I agree that the thermostat is the likely cause of the problem and as described it sounds like a by-pass thermostat that channels coolant to flow internally when cold and as the coolant heats coolant is diverted to the radiator. When at the rated temperature the thermostat likely must totally plug off the recirculate port to force all flow to the radiator, I recall some peculiar problems with Ford V-6s that used such a system Very aggravating.

@asemaster: “Like the V6 Audis and VWs that require removal of the timing belt to access the t-stat?”

Sounds like changing the t-stat should be on the list of extras at each scheduled belt change.
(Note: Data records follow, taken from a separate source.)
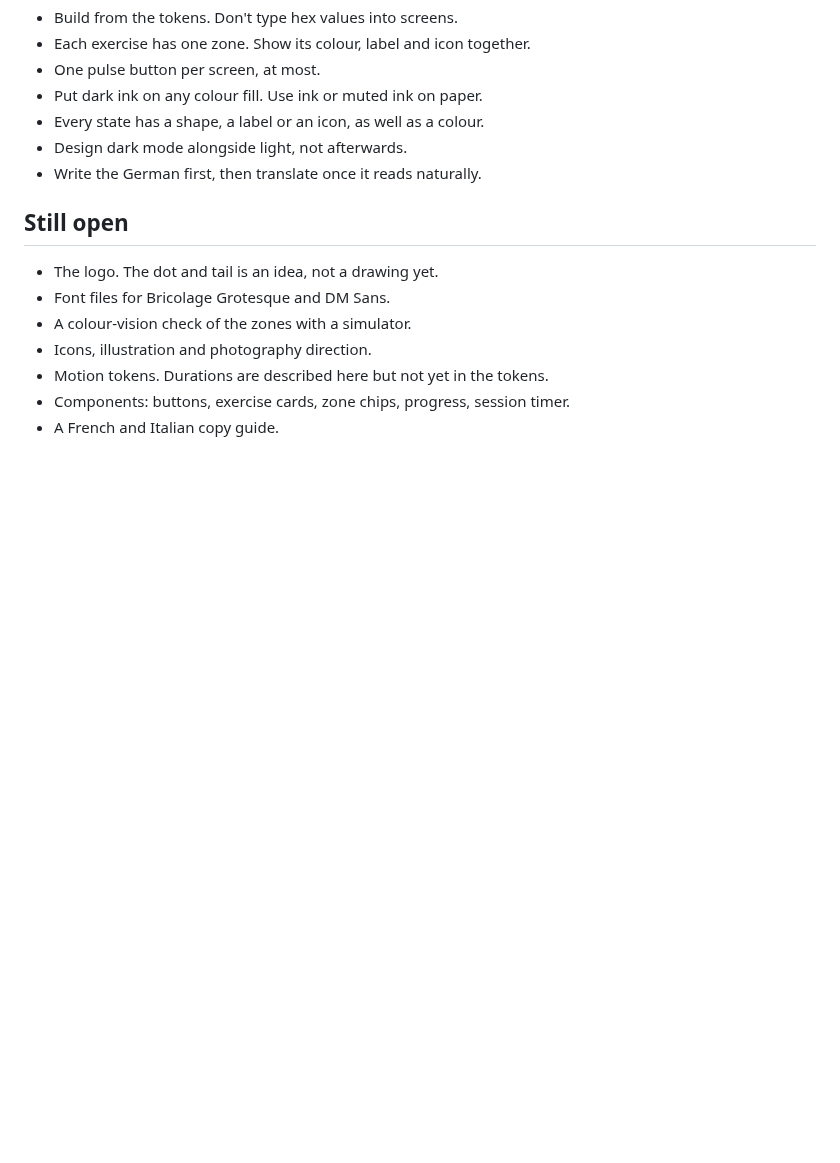
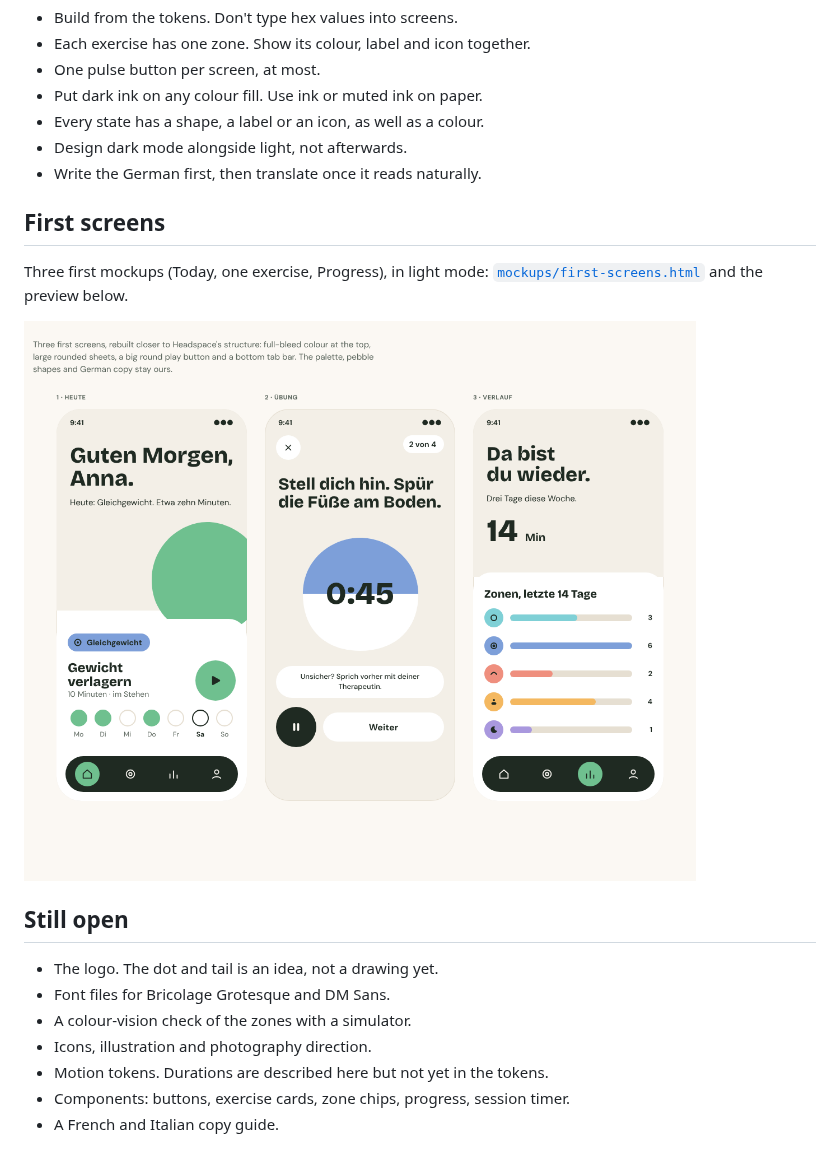
Before and after one commit to wagemutig/neurospace, a Markdown page: docs/design-system/README.md, the part around the change. GitHub-like rendering; pictures changed too: docs/design-system/mockups/first-screens.png (added); blank space fills up the shorter version.

Commit message:
Add first app screen mockups to design system
Add three first screens (Today, one exercise, Progress) as an HTML
mockup with a light-mode preview, and link them from the design system
README. Colour is limited to tinted headers with accents in the zone
colours.

Co-Authored-By: Claude Haiku 5.5 <noreply@anthropic.com>
Claude-Session: https://claude.ai/code/session_011rBy8b3Uxy3xPKJ3K4Z8TJ

```diff
--- a/docs/design-system/README.md
+++ b/docs/design-system/README.md
@@ -103,6 +103,12 @@ black and white.
 - Design dark mode alongside light, not afterwards.
 - Write the German first, then translate once it reads naturally.
 
+## First screens
+
+Three first mockups (Today, one exercise, Progress), in light mode: [`mockups/first-screens.html`](mockups/first-screens.html) and the preview below.
+
+![First screens: Today, one exercise, Progress](mockups/first-screens.png)
+
 ## Still open
 
 - The logo. The dot and tail is an idea, not a drawing yet.
```
Also changed, not shown: 1 other file.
I’m a little curious as to why you have to remove the upper intake manifold. Isn’t the thermostat in the goose neck of the lower radiator hose, not the upper one?

@keith, unfortunately the thermostat is buried under the intake manifold in this engine. Here’s a guy taking off the manifold to replace the tstat on a '98 Passport:


I highly recommend installing a genuine Honda thermostat. I’ve noticed that some aftermarket thermostats have the wrong temperature rating and/or don’t look anything like the original

My philosophy is this . . . if it’s a pain in the butt to replace something, install a factory part.

Especially if the cost is as low as that of a T-stat.

@circuitsmith: “Sounds like changing the t-stat should be on the list of extras at each scheduled belt change.”

Yes, of course. But auto shops are often caught in the middle when it comes to thoughtful extras at maintenance time. Often we encounter the “educated consumer” who has gained just enough knowledge to make the wrong decision. As in “I’ve read all about the add-ons you guys do to pad the bill. My owner’s manual doesn’t say anything about replacing the thermostat so I’m just going to have you do the belt and nothing else.”

Just last week I had this conversation:
“Hello Mr. Jones. We found out the cause of the steam and overheating on your Subaru. Your plastic radiator tank has split open and is leaking coolant. Your car needs a new radiator and I recommend replacing the radiator hoses as well, for a cost of $XXX. And since we’ll have all the coolant drained and the lower hose off I suggest installing a new thermostat, it’s only another $36 to do that.”

“Go ahead and do the radiator and hoses but leave the thermostat. I’ve never had any trouble with those.”

The old saying “penny wise and pound foolish” applies to many such decisions, unfortunately.

When replacement of a t-stat is that intensive it would be foolish to use anything other than the OE if one is available.